• [Problem description]: Everything in the entries except the pictures must be repeated exactly.

BEGIN Exercise data

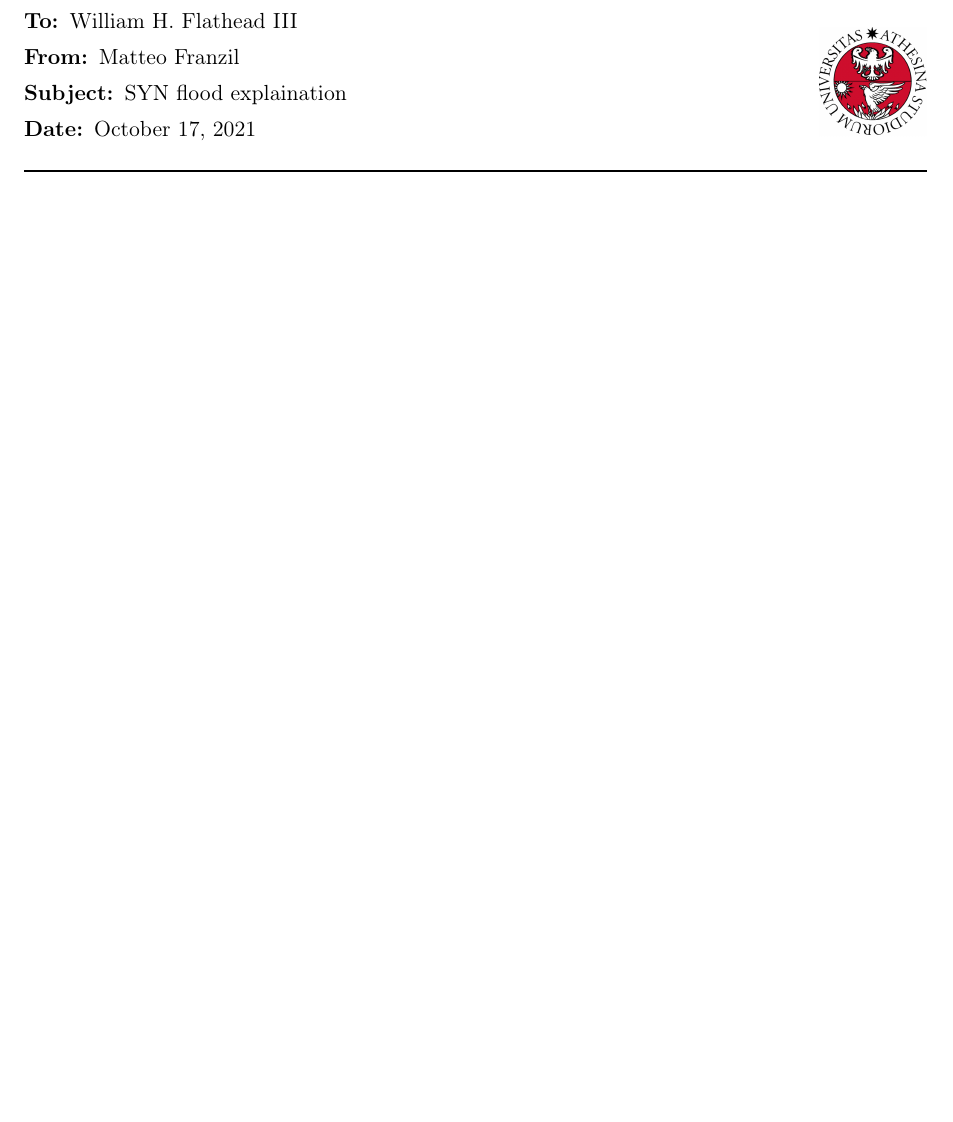
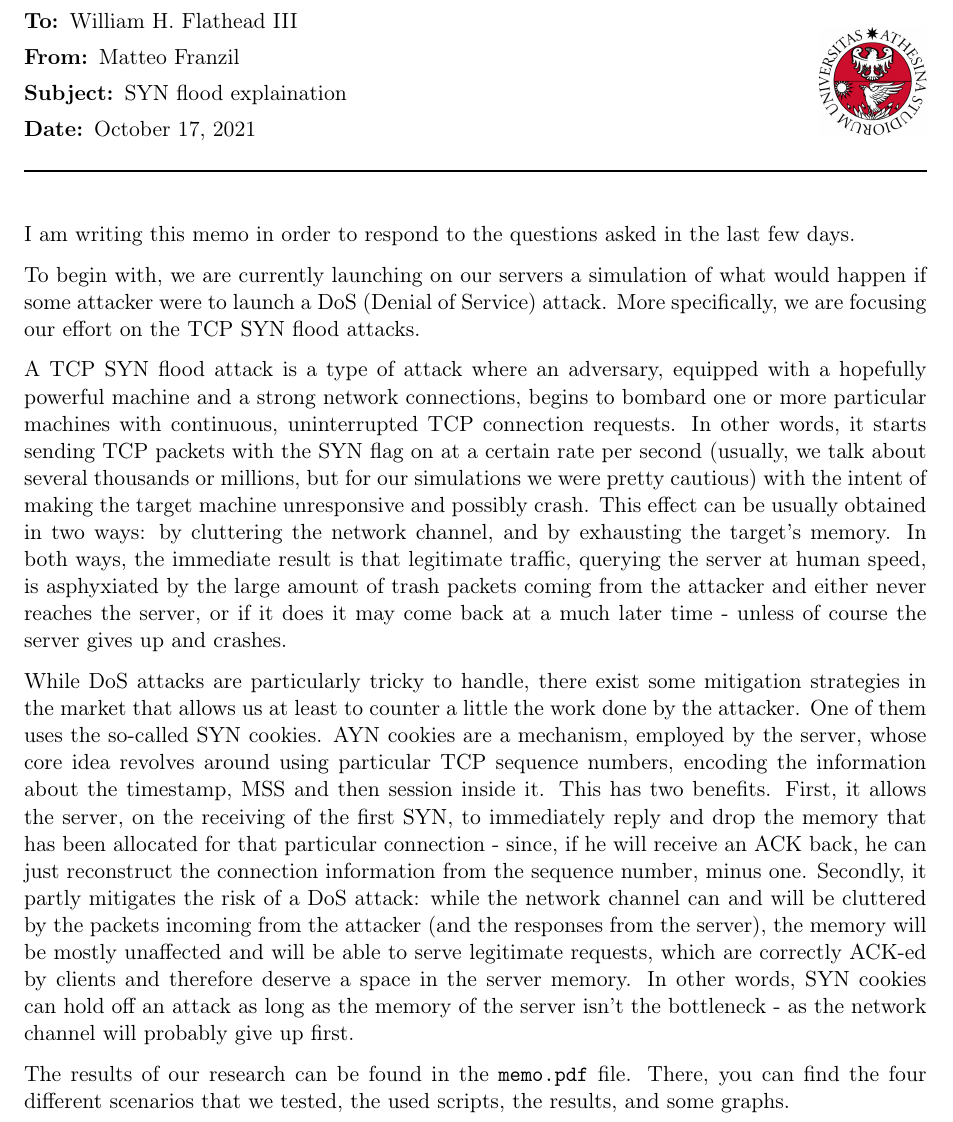
Before and after one commit to mfranzil-unitn/unitn-m-ot, a LaTeX document (05-synflood/memo/memo.tex): part of the page, cut so that both start at the same text, the shorter picture padded with empty space. Compiled offline with pdfLaTeX.

Commit message:
part 2 of said ex

```diff
--- a/05-synflood/memo/memo.tex
+++ b/05-synflood/memo/memo.tex
@@ -11,4 +11,14 @@
 \begin{document}
 \maketitle
 
+I am writing this memo in order to respond to the questions asked in the last few days.
+
+To begin with, we are currently launching on our servers a simulation of what would happen if some attacker were to launch a DoS (Denial of Service) attack. More specifically, we are focusing our effort on the TCP SYN flood attacks.
+
+A TCP SYN flood attack is a type of attack where an adversary, equipped with a hopefully powerful machine and a strong network connections, begins to bombard one or more particular machines with continuous, uninterrupted TCP connection requests. In other words, it starts sending TCP packets with the SYN flag on at a certain rate per second (usually, we talk about several thousands or millions, but for our simulations we were pretty cautious) with the intent of making the target machine unresponsive and possibly crash. This effect can be usually obtained in two ways: by cluttering the network channel, and by exhausting the target's memory. In both ways, the immediate result is that legitimate traffic, querying the server at human speed, is asphyxiated by the large amount of trash packets coming from the attacker and either never reaches the server, or if it does it may come back at a much later time - unless of course the server gives up and crashes.
+
+While DoS attacks are particularly tricky to handle, there exist some mitigation strategies in the market that allows us at least to counter a little the work done by the attacker. One of them uses the so-called SYN cookies. AYN cookies are a mechanism, employed by the server, whose core idea revolves around using particular TCP sequence numbers, encoding the information about the timestamp, MSS and then session inside it. This has two benefits. First, it allows the server, on the receiving of the first SYN, to immediately reply and drop the memory that has been allocated for that particular connection - since, if he will receive an ACK back, he can just reconstruct the connection information from the sequence number, minus one. Secondly, it partly mitigates the risk of a DoS attack: while the network channel can and will be cluttered by the packets incoming from the attacker (and the responses from the server), the memory will be mostly unaffected and will be able to serve legitimate requests, which are correctly ACK-ed by clients and therefore deserve a space in the server memory. In other words, SYN cookies can hold off an attack as long as the memory of the server isn't the bottleneck - as the network channel will probably give up first.
+
+The results of our research can be found in the \verb=memo.pdf= file. There, you can find the four different scenarios that we tested, the used scripts, the results, and some graphs.
+
 \end{document}
```
Also changed, not shown: 05-synflood/instructions/instructions.tex (+2 -2 lines), 05-synflood/instructions/instructions.pdf, 05-synflood/memo/memo.pdf (added), 2 other files.
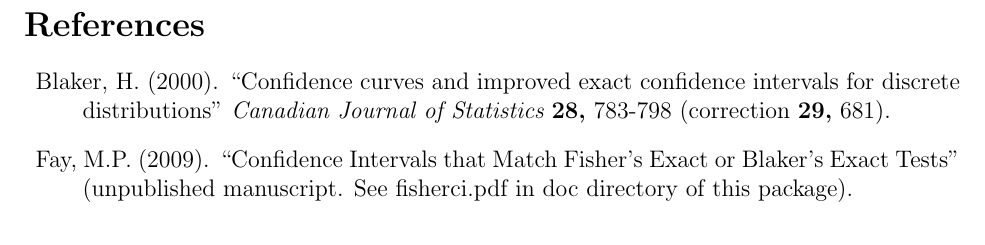
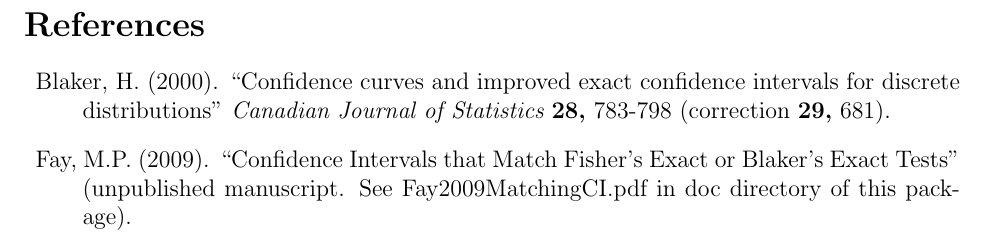
Before and after one commit to cran/exact2x2, a LaTeX document (inst/doc/exact2x2.tex): part of page 2 of 2, cut so that both start at the same text. Compiled offline with pdfLaTeX; a LaTeX package or settings file that is missing is left out.

Commit message:
version 0.9-3.1

```diff
--- a/inst/doc/exact2x2.tex
+++ b/inst/doc/exact2x2.tex
@@ -133,7 +133,7 @@
 \item Blaker, H. (2000). ``Confidence curves and improved exact confidence intervals for discrete distributions''
 {\it Canadian Journal of Statistics} {\bf 28,} 783-798 (correction {\bf 29,} 681).
 \item Fay, M.P. (2009). ``Confidence Intervals that Match Fisher's Exact or Blaker's Exact Tests'' (unpublished manuscript.
-See fisherci.pdf in doc
+See Fay2009MatchingCI.pdf in doc
 directory of this package).
 \end{description}
 
```
Also changed, not shown: inst/doc/exact2x2.pdf, inst/doc/fay2009MatchingCI.pdf, 11 other files.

END Exercise data

• [Task solution]:
Before and after one commit to mfranzil-unitn/unitn-m-ot, a LaTeX document (05-synflood/memo/memo.tex): part of the page, cut so that both start at the same text, the shorter picture padded with empty space. Compiled offline with pdfLaTeX.

Commit message:
part 2 of said ex

```diff
--- a/05-synflood/memo/memo.tex
+++ b/05-synflood/memo/memo.tex
@@ -11,4 +11,14 @@
 \begin{document}
 \maketitle
 
+I am writing this memo in order to respond to the questions asked in the last few days.
+
+To begin with, we are currently launching on our servers a simulation of what would happen if some attacker were to launch a DoS (Denial of Service) attack. More specifically, we are focusing our effort on the TCP SYN flood attacks.
+
+A TCP SYN flood attack is a type of attack where an adversary, equipped with a hopefully powerful machine and a strong network connections, begins to bombard one or more particular machines with continuous, uninterrupted TCP connection requests. In other words, it starts sending TCP packets with the SYN flag on at a certain rate per second (usually, we talk about several thousands or millions, but for our simulations we were pretty cautious) with the intent of making the target machine unresponsive and possibly crash. This effect can be usually obtained in two ways: by cluttering the network channel, and by exhausting the target's memory. In both ways, the immediate result is that legitimate traffic, querying the server at human speed, is asphyxiated by the large amount of trash packets coming from the attacker and either never reaches the server, or if it does it may come back at a much later time - unless of course the server gives up and crashes.
+
+While DoS attacks are particularly tricky to handle, there exist some mitigation strategies in the market that allows us at least to counter a little the work done by the attacker. One of them uses the so-called SYN cookies. AYN cookies are a mechanism, employed by the server, whose core idea revolves around using particular TCP sequence numbers, encoding the information about the timestamp, MSS and then session inside it. This has two benefits. First, it allows the server, on the receiving of the first SYN, to immediately reply and drop the memory that has been allocated for that particular connection - since, if he will receive an ACK back, he can just reconstruct the connection information from the sequence number, minus one. Secondly, it partly mitigates the risk of a DoS attack: while the network channel can and will be cluttered by the packets incoming from the attacker (and the responses from the server), the memory will be mostly unaffected and will be able to serve legitimate requests, which are correctly ACK-ed by clients and therefore deserve a space in the server memory. In other words, SYN cookies can hold off an attack as long as the memory of the server isn't the bottleneck - as the network channel will probably give up first.
+
+The results of our research can be found in the \verb=memo.pdf= file. There, you can find the four different scenarios that we tested, the used scripts, the results, and some graphs.
+
 \end{document}
```
Also changed, not shown: 05-synflood/instructions/instructions.tex (+2 -2 lines), 05-synflood/instructions/instructions.pdf, 05-synflood/memo/memo.pdf (added), 2 other files.
Before and after one commit to cran/exact2x2, a LaTeX document (inst/doc/exact2x2.tex): part of page 2 of 2, cut so that both start at the same text. Compiled offline with pdfLaTeX; a LaTeX package or settings file that is missing is left out.

Commit message:
version 0.9-3.1

```diff
--- a/inst/doc/exact2x2.tex
+++ b/inst/doc/exact2x2.tex
@@ -133,7 +133,7 @@
 \item Blaker, H. (2000). ``Confidence curves and improved exact confidence intervals for discrete distributions''
 {\it Canadian Journal of Statistics} {\bf 28,} 783-798 (correction {\bf 29,} 681).
 \item Fay, M.P. (2009). ``Confidence Intervals that Match Fisher's Exact or Blaker's Exact Tests'' (unpublished manuscript.
-See fisherci.pdf in doc
+See Fay2009MatchingCI.pdf in doc
 directory of this package).
 \end{description}
 
```
Also changed, not shown: inst/doc/exact2x2.pdf, inst/doc/fay2009MatchingCI.pdf, 11 other files.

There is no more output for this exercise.